Gather each line of the entries below that includes "items".

______________________________

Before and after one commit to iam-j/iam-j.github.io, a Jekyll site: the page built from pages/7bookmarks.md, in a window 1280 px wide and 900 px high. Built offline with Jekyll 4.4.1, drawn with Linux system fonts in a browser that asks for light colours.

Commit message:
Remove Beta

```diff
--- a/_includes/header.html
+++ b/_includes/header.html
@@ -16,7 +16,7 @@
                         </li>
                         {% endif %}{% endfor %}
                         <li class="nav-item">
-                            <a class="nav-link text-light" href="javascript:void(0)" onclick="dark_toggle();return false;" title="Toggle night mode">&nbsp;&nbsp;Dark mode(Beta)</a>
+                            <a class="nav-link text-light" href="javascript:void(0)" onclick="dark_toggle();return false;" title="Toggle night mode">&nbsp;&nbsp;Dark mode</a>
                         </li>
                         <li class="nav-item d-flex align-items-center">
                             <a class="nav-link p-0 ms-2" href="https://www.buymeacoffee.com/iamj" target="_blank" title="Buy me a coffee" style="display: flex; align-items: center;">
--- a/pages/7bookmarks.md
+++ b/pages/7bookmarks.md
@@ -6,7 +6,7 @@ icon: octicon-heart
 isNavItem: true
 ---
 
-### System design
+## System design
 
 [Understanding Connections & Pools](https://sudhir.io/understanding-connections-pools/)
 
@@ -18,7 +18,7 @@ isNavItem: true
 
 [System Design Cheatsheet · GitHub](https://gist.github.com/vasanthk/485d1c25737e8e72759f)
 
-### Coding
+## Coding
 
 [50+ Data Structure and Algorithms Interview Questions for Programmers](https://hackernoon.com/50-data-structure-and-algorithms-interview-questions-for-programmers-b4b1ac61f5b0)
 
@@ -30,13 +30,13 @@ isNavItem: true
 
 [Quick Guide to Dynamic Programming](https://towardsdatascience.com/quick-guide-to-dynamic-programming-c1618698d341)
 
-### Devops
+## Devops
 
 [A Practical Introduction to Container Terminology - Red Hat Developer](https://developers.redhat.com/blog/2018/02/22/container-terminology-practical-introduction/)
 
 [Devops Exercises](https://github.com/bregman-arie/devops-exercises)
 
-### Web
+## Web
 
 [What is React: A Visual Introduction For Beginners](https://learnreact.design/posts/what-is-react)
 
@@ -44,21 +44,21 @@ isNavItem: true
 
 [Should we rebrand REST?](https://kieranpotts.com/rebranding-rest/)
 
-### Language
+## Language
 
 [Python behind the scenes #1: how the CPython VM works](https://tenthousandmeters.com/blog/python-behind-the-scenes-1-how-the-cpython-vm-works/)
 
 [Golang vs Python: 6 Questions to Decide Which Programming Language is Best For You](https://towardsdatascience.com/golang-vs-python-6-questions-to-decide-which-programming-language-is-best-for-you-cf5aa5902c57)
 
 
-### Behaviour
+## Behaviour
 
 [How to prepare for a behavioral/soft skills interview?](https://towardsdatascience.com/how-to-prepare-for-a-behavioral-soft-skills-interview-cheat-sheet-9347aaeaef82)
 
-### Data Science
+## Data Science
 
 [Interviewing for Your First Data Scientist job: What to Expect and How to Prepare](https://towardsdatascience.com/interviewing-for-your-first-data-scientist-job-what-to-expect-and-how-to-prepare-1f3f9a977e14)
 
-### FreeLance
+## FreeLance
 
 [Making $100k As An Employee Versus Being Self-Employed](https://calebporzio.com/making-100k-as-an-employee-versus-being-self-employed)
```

______________________________

● FINISHED EXERCISE:
                         <li class="nav-item d-flex align-items-center">
                             <a class="nav-link p-0 ms-2" href="https://www.buymeacoffee.com/iamj" target="_blank" title="Buy me a coffee" style="display: flex; align-items: center;">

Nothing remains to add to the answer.